in addition to the most popular women's song (Zaghareet). However,
this does not mean that women do not contribute to the Palestinian
folklore. Mr. Sa'ood Al-Asadi said, "The Palestinian folklore is a common
excellence of women and men."
There are several popular bands and singers (Zajjaleen) who are the
main source of energy for the revival of our popular songs. To list
(Palestinian Popular Dance Troupe) in Ramallah, Ghassan Kanafani's Band
for Dabka in Bethlehem University, Jafra Band in Ramallah, and JuThoor
(Roots) Band in Bir Zeit University. There are also Islamic Art bands
who introduced the Islamic concepts to the popular songs, such as:
Yarmouk Band (Jordan) and Ar-rawaby Band (Jordan). As far as popular
singers, one can find at least one in every village or town in Palestine.
To list some: Rajeh As-salfeety (died in 1990), Hammoudeh Al-farkhaawy
(Abu Bashir), Ibrahim Al-'arrany (Abu Bassam), Awni Barghouthi, Amjad
Arar, Mousa Hafeth, Mithqal Al-jayyousy, and Muhareb Theeb (Rababah
Few points must be added before going through the examples and forms of
1. Eventhough these are men's songs, women may also use the same forms
where they may change the tune or the contents of the songs.
2. The samples are written in the Palestinian dialect where I used (.gif)
files for the Arabic script. I also added transliteration and translation
of most of the samples.
Forms of Songs:
- Abu Hadba, A.: Interview with Sa'ood Al-Asadi, Society &

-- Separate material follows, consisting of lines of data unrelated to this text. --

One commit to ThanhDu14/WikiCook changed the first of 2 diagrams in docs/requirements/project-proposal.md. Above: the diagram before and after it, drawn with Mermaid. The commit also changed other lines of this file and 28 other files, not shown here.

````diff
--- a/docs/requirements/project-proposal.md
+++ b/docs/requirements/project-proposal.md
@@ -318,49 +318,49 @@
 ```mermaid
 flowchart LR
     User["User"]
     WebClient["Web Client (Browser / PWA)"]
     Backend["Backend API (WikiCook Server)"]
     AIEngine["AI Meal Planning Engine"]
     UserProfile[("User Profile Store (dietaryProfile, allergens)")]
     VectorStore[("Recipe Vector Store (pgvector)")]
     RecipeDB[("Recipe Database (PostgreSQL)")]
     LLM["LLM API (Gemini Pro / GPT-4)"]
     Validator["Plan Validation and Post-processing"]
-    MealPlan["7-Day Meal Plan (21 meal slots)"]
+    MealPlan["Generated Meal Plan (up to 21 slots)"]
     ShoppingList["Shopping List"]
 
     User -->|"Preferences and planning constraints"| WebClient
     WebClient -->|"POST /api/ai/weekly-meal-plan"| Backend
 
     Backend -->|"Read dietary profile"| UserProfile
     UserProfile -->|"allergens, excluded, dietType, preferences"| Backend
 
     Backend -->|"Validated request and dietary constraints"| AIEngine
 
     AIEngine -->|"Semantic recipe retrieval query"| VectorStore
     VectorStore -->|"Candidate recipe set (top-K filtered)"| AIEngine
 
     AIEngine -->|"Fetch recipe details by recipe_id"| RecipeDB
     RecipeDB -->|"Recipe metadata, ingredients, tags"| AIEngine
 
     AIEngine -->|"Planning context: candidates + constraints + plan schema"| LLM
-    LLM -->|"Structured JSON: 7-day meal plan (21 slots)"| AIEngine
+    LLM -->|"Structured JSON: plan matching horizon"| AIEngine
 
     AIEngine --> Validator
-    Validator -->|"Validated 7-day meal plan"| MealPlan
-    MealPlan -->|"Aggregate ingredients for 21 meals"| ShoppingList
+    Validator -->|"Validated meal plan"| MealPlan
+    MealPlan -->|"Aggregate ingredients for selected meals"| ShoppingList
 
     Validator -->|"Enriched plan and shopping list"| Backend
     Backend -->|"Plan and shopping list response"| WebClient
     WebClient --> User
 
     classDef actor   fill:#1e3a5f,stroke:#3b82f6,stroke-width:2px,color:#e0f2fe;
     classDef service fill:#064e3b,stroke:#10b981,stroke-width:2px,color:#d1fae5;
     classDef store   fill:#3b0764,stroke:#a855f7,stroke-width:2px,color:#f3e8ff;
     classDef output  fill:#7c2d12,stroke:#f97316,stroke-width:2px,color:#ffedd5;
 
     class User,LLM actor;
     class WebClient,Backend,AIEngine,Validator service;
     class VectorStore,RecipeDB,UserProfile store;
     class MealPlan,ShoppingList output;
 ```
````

Heritage, 24: 192, al-Bireh, Palestine (July 1994).
- Barghouthi, A.: Arabic Popular Songs in Palestine and Jordan,
Bir Zeit University, Bir Zeit, Palestine (1979).

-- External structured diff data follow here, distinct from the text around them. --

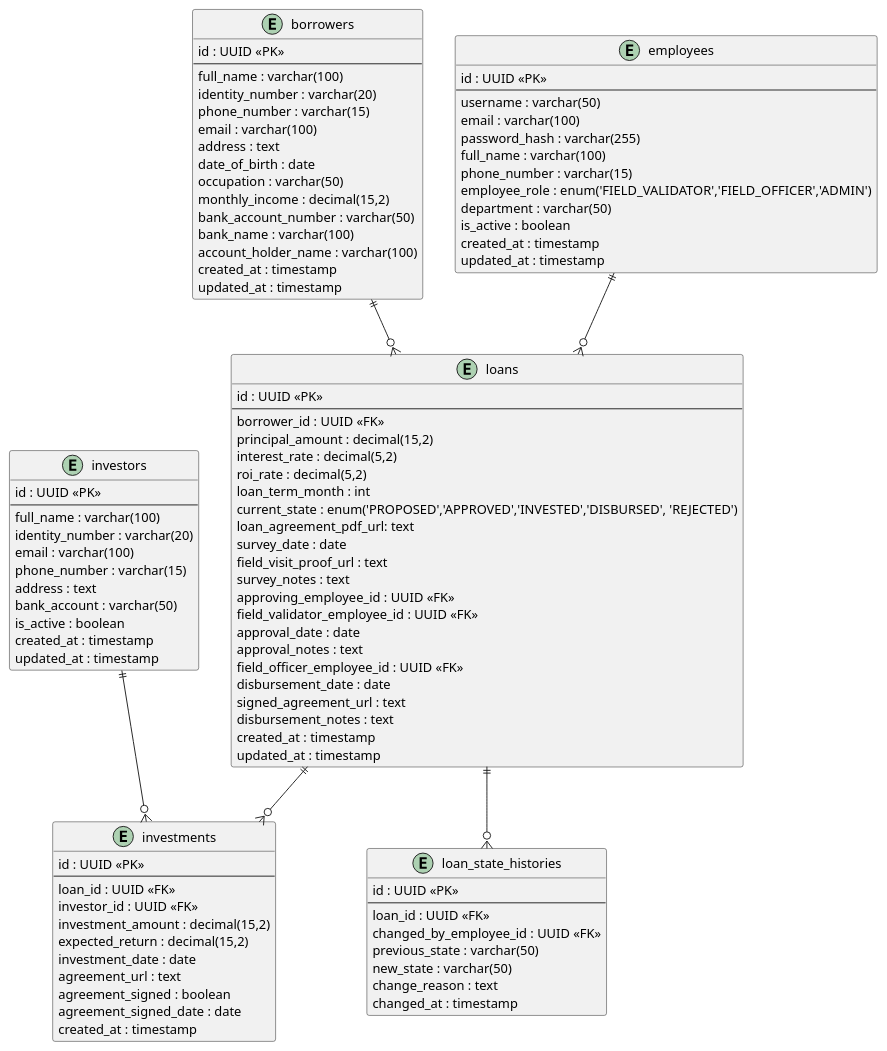
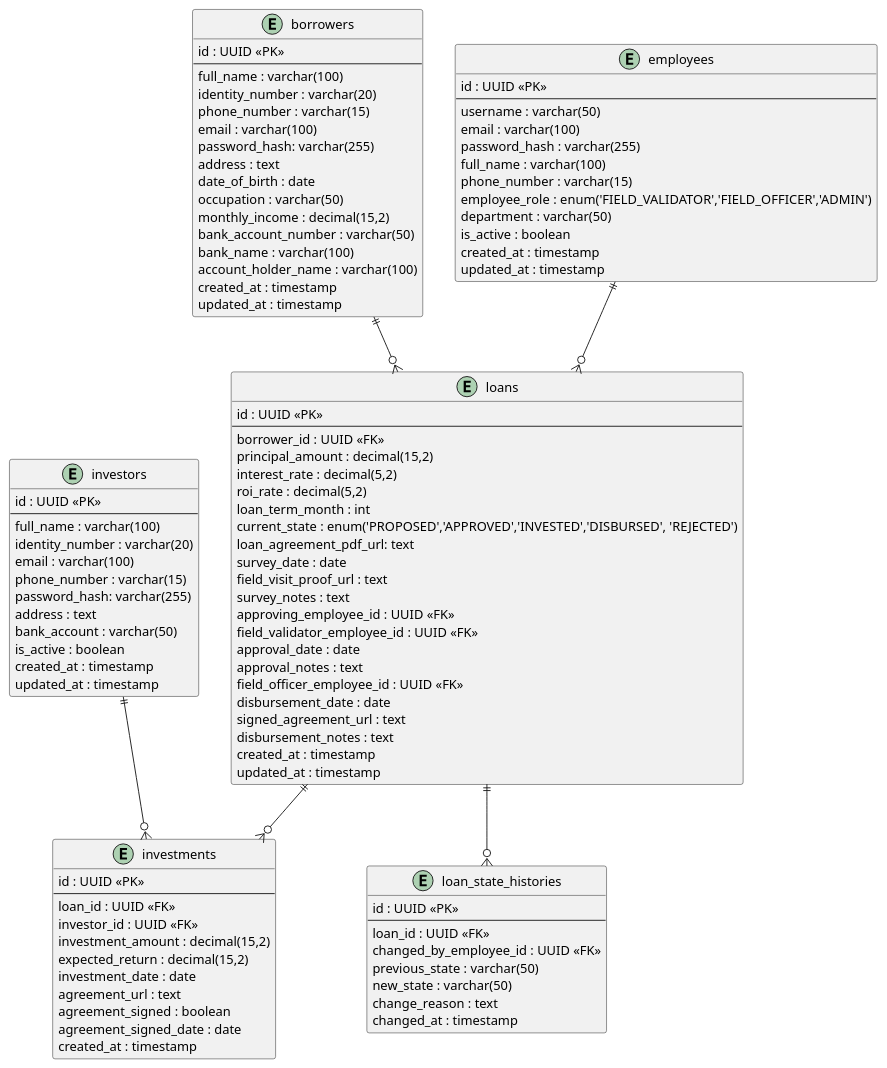
One commit to fajarAnd/loan-engine changed the diagram in doc/diagram/erd.plantuml. Above: the diagram before and after it, drawn with PlantUML. The commit also changed 1 other file, not shown here.

Commit message:
update erd, add password has at borrower and investor

```diff
--- a/doc/diagram/erd.plantuml
+++ b/doc/diagram/erd.plantuml
@@ -1,106 +1,108 @@
 @startuml loan_engine_simplified_erd
 
 entity "borrowers" as borrower {
   id : UUID <<PK>>
   --
   full_name : varchar(100)
   identity_number : varchar(20)
   phone_number : varchar(15)
   email : varchar(100)
+  password_hash: varchar(255)
   address : text
   date_of_birth : date
   occupation : varchar(50)
   monthly_income : decimal(15,2)
   bank_account_number : varchar(50)
   bank_name : varchar(100)
   account_holder_name : varchar(100)
   created_at : timestamp
   updated_at : timestamp
 }
 
 entity "loans" as loan {
   id : UUID <<PK>>
   --
   borrower_id : UUID <<FK>>
   principal_amount : decimal(15,2)
   interest_rate : decimal(5,2)
   roi_rate : decimal(5,2)
   loan_term_month : int
   current_state : enum('PROPOSED','APPROVED','INVESTED','DISBURSED', 'REJECTED')
   loan_agreement_pdf_url: text
   survey_date : date
   field_visit_proof_url : text
   survey_notes : text
   approving_employee_id : UUID <<FK>>
   field_validator_employee_id : UUID <<FK>>
   approval_date : date
   approval_notes : text
   field_officer_employee_id : UUID <<FK>>
   disbursement_date : date
   signed_agreement_url : text
   disbursement_notes : text
   created_at : timestamp
   updated_at : timestamp
 }
 
 entity "investments" as investment {
   id : UUID <<PK>>
   --
   loan_id : UUID <<FK>>
   investor_id : UUID <<FK>>
   investment_amount : decimal(15,2)
   expected_return : decimal(15,2)
   investment_date : date
   agreement_url : text
   agreement_signed : boolean
   agreement_signed_date : date
   created_at : timestamp
 }
 
 entity "employees" as employee {
   id : UUID <<PK>>
   --
   username : varchar(50)
   email : varchar(100)
   password_hash : varchar(255)
   full_name : varchar(100)
   phone_number : varchar(15)
   employee_role : enum('FIELD_VALIDATOR','FIELD_OFFICER','ADMIN')
   department : varchar(50)
   is_active : boolean
   created_at : timestamp
   updated_at : timestamp
 }
 
 entity "investors" as investor {
   id : UUID <<PK>>
   --
   full_name : varchar(100)
   identity_number : varchar(20)
   email : varchar(100)
   phone_number : varchar(15)
+  password_hash: varchar(255)
   address : text
   bank_account : varchar(50)
   is_active : boolean
   created_at : timestamp
   updated_at : timestamp
 }
 
 entity "loan_state_histories" as state_history {
   id : UUID <<PK>>
   --
   loan_id : UUID <<FK>>
   changed_by_employee_id : UUID <<FK>>
   previous_state : varchar(50)
   new_state : varchar(50)
   change_reason : text
   changed_at : timestamp
 }
 
 borrower ||--o{ loan
 loan ||--o{ investment
 loan ||--o{ state_history
 employee ||--o{ loan
 investor ||--o{ investment
 
 @enduml
```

- Barghouthi, A.: Chronicle of Palestinian 'Ataba, Bir Zeit
University, Bir Zeit, Palestine (1986).
- Barghouthi, A.: Chronicle of Palestinian Dal'ona, Bir Zeit
University, Bir Zeit, Palestine (1990).
'Ataba is the most popular song in Palestine. You can hear farmers,
workers, and shepherds singing 'ataba while they are doing their jobs.
However, weddings are the main environment for the songs.
As with the other forms of songs, 'ataba deals with all the subjects of
Usually, the singer starts with the long sound of (Ooaaaff) then
the verses of 'ataba follow. 'Ataba is composed of four verses of
poetry. The first three end with the same word in sound but different
meanings. The fourth verse ends with a word that usually ends with a
sound like (aab, awa...)
Second to 'ataba, dal'ona is the most popular song. It is easier to compose
a dal'ona song than 'ataba because it does not require the similar sound of
the ends of the first three verses. However, like 'ataba, dal'ona has four
verses of poetry where the first three have similar endings and the fourth
usually ends with a sound like (oana).
Dal'ona is the song of the Palestinian popular dance, dabka, where
the dancers sing it along with the sound of shubbabah (flute),
yarghool, or mijwiz.
Zareef eT-Tool has a fair popularity and it is also used in
dabka. Of course, the tune is differet from dal'ona.
This is a popular song in weddings where people stand in two lines facing
each other and sing. One line of people sings a verse and the other
line repeats the same verse. Sometimes, the second line starts a new
verse and changes the order of the flow of the song.
Zajal is usually performed by a singer who makes up the song on the
spot. Those singers (one is zajjal) are professionals in singing
and people invite them to sing in weddings and most of them get paid
for singing. The audience will follow the zajjal with whatever
songs he sings.
Zaghareet (one is zaghroot)are the most popular women songs which
can be compared to the men's 'ataba. The way a woman sings this form
is that she starts with a loud (heey eeeh) or (Aweeeha) sound,
then the words follow. When the woman says the last word the rest of the
women join with a loud (lololololololeeeeey) sound. There are
other forms of women songs, but the lack of resources caused me to only
mention this type.